15 Ingelesez: “I had hoped to have Warren here for this celebration so that we could together acknowledge his contributions to this conference, to the UMKC program, and to revitalizing Post Keynesian economics more generally.

Warren declined. It would have been a bittersweet affair. I’m embarrassed by the way my university and my fellow heterodox economists sometimes treated Warren. I wish we could make it up to him.

He contributed something like $4 million to the effort—supporting the PK conference in Knoxville and after its move to KC.

He supported many dozens of UMKC PHD students over a period of almost a decade. He made it possible to bring many visiting scholars to UMKC to enliven discussion. Our program’s success would have been impossible without Warren.

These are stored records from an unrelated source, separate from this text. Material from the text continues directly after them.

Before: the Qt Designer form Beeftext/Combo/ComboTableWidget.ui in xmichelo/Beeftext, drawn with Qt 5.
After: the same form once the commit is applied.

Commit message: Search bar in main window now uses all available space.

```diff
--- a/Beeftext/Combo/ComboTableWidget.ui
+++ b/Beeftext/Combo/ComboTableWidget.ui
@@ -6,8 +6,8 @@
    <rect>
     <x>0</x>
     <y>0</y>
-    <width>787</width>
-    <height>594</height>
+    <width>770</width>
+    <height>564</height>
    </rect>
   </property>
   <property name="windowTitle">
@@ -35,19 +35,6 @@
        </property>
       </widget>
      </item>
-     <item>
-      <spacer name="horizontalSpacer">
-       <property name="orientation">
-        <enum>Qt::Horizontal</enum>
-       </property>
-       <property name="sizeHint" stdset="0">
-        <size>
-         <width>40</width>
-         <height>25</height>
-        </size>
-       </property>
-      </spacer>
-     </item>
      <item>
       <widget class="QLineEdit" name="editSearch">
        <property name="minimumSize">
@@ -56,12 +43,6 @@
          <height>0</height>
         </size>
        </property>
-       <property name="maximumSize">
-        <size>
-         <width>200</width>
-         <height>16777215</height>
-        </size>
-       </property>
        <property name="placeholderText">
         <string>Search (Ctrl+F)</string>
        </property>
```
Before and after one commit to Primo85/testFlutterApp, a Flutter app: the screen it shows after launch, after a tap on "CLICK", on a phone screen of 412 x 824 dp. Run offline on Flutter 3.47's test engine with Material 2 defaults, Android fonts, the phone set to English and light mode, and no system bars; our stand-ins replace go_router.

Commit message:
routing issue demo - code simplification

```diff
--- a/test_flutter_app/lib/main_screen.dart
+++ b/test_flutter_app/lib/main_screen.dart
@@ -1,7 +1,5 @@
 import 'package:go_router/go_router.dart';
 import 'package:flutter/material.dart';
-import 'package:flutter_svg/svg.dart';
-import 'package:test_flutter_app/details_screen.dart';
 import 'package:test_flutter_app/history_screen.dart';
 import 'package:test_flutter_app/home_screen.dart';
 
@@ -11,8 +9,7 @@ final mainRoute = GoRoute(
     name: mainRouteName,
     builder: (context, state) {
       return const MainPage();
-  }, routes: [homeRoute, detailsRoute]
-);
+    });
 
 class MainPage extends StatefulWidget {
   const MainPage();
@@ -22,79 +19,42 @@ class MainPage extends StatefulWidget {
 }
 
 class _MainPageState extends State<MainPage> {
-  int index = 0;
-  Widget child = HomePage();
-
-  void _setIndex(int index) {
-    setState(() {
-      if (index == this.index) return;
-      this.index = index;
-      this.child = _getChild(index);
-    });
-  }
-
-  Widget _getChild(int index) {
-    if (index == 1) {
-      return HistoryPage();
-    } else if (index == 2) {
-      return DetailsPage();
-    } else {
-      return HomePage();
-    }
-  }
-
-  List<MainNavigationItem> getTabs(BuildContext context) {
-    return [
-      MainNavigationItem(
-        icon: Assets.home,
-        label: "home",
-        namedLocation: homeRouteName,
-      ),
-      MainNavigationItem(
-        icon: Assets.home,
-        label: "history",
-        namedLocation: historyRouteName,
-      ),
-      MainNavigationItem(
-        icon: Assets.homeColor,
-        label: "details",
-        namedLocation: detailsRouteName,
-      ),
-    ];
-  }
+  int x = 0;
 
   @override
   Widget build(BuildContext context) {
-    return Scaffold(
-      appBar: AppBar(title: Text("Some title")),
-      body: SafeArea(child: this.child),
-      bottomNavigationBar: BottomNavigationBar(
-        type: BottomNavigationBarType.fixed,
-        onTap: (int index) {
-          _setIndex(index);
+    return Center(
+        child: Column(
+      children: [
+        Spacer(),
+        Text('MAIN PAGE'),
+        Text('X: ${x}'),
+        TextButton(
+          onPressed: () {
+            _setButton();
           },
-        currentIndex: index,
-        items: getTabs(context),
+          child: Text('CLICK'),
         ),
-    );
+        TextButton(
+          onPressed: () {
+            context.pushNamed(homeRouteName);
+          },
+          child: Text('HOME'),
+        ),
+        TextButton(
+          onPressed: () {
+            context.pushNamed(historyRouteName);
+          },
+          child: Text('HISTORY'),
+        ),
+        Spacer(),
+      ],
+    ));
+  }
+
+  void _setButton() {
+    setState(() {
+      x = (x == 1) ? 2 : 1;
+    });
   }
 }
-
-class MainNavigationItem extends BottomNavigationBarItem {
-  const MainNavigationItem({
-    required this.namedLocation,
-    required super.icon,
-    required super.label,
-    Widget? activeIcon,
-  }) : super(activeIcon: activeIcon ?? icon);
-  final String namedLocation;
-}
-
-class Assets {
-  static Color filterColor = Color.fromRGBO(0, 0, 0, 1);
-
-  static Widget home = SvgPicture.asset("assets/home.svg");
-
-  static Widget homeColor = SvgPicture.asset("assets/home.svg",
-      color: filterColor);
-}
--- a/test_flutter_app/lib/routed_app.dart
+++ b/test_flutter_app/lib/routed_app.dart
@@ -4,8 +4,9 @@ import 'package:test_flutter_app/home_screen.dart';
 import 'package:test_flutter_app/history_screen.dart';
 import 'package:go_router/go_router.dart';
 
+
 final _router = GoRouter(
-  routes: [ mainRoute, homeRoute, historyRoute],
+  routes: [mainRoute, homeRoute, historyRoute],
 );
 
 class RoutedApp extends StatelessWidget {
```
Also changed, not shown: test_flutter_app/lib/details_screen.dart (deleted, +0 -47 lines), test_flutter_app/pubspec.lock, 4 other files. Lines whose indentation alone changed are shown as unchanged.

Again, that is the unvarnished truth. Without Warren, UMKC would still be sitting in the middle of the MidWest. Because of Warren, it sits in the Center of the Universe—to borrow one of his phrases.

He contributed funds to a number of other academic institutions, too. He never expected nor asked for anything in return. This was philanthropy of the highest order—to advance understanding.”

16 Ingelesez: “Lastly, I’d like to thank a few of the PhD students with whom I worked closely over the years.

I served on Scott Fullwiler’s dissertation committee. He told me he had worked through my 1990 Money and Credit book in preparation. I told him that is nice, but endogenous money is a pretty trivial advance. He had to read my much more important forthcoming 1998 book, Understanding Modern Money. He did. And he’s made major contributions to MMT ever since. He’s now replacing me at UMKC.

Stephanie Kelton wasn’t technically a student but she’s been with me since the Denver days. I don’t have to recount her contributions to MMT, and also to injecting a tiny bit of sanity into American policy making. UMKC remains in good hands.

Back to the students. I already mentioned Pavlina—My student, my friend, and now my Chair at Bard. If you live long enough and have good enough students, I guess that happens.”

17 Ingelesez: “I retired from UMKC as of August 31. It was a good run—17 years here, after a dozen years at Denver before that. I get restless, but I retired mostly for family reasons. I thank my colleagues and students for the good times.